Lehmann Maupin was founded in 1996 in New York by Rachel Lehmann and David Maupin, and it has been known for representing artists of diverse backgrounds since its early stages, working with artists of various nationalities, whether from Europe, Asia, Africa, South America, or the Middle East, as well as with those who take different approaches to subject matter and techniques in their artworks.
After opening a Hong Kong branch in 2013, the gallery chose Seoul as the next Asian art market in 2017, becoming one of the first international galleries to enter Korea. Yet its relationship with Korean art goes back before the opening of the Seoul outpost. The gallery has been working with Korean artists who are currently playing an important role in contemporary art history.
Lehmann Maupin and leading artist Do Ho Suh have been working together since as early as the late 1990s when the artist was discovered at Yale University. Lee Bul, an established performance and installation artist, has been represented by the gallery since 2007.
And the gallery has been representing the late artist Suh Se Ok, Do Ho Suh’s father and one of the key figures who guided Korean traditional painting toward contemporary art; it put on a solo exhibition of the late artist’s works last August.
In addition to working with Korean artists, the gallery has been introducing internationally recognized artists who are nonetheless underrepresented in the Korean art scene to the local audience.
At KIAF Seoul, Korea’s largest art fair, artists such as Malaysian-born Mandy El-Sayegh, London-based painter Chantal Joffe, and Pictures Generation member David Salle were featured at the booth. The Seoul gallery also held solo exhibitions of artists who had never been introduced in Seoul or in Asia, such as Chilean artist Cecilia Vicuña and New York-based artist Liza Lou.
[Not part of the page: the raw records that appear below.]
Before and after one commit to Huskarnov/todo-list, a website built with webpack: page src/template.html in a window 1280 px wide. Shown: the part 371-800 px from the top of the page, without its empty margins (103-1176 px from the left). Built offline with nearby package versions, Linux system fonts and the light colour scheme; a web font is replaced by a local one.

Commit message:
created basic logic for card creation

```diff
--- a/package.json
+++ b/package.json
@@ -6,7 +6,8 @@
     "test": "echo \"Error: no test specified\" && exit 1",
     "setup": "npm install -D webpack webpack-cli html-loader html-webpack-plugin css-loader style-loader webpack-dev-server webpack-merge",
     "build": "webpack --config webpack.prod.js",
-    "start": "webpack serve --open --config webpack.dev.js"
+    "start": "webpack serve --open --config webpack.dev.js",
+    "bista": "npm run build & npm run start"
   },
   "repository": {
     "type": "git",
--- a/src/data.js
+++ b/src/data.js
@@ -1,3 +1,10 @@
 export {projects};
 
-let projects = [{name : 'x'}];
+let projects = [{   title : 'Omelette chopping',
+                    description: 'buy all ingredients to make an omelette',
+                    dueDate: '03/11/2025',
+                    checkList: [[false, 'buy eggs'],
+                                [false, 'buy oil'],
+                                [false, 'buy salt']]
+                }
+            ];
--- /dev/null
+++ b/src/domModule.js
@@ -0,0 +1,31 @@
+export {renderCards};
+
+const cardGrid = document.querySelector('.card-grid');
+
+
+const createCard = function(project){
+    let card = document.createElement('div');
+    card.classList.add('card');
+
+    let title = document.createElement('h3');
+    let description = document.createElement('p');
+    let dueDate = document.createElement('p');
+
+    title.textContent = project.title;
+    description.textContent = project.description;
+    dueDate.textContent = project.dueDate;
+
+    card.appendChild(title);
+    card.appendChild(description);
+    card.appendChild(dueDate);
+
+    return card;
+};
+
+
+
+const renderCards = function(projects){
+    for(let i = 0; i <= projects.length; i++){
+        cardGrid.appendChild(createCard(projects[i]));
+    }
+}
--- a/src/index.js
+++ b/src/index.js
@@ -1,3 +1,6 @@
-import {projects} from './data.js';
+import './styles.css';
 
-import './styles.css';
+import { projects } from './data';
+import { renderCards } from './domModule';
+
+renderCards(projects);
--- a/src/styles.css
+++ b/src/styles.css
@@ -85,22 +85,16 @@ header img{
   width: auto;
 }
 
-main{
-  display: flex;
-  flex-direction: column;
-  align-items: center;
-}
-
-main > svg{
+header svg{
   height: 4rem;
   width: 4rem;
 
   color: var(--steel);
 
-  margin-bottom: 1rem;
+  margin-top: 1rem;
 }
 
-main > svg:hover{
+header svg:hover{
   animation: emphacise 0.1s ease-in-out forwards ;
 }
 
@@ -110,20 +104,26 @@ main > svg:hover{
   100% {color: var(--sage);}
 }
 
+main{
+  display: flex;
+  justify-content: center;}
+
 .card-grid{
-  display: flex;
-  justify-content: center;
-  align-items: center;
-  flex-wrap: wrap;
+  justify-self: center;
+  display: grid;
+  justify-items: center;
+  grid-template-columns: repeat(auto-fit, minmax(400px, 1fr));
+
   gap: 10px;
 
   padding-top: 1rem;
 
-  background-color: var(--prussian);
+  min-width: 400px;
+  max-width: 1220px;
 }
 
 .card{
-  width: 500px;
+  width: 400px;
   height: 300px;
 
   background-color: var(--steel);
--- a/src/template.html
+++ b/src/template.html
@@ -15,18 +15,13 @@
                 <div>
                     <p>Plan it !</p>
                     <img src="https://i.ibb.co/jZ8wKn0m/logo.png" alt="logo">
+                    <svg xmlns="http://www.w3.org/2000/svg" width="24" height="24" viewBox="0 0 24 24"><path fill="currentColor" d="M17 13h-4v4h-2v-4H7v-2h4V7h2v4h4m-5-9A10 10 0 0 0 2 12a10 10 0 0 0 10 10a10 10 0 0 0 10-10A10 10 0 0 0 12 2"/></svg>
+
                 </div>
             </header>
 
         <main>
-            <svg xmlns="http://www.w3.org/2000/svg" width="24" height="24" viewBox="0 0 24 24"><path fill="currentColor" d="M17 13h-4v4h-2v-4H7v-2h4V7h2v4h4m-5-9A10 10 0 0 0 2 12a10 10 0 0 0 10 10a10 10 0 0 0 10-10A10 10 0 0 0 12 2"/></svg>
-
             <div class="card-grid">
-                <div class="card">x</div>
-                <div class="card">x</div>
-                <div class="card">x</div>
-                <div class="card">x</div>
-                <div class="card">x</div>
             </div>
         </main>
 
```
The first show in the new space next spring will be Lari Pittman’s (b.1952) first solo exhibition in Korea. The exhibition, Opaque, Translucent, Luminous, will feature 15 new paintings on two floors.
Lari Pittman is an artist who works with collage-like paintings combining several pictorial elements such as advertising images, surrealism, decorative traditions, and folk art on one canvas to talk about dichotomies.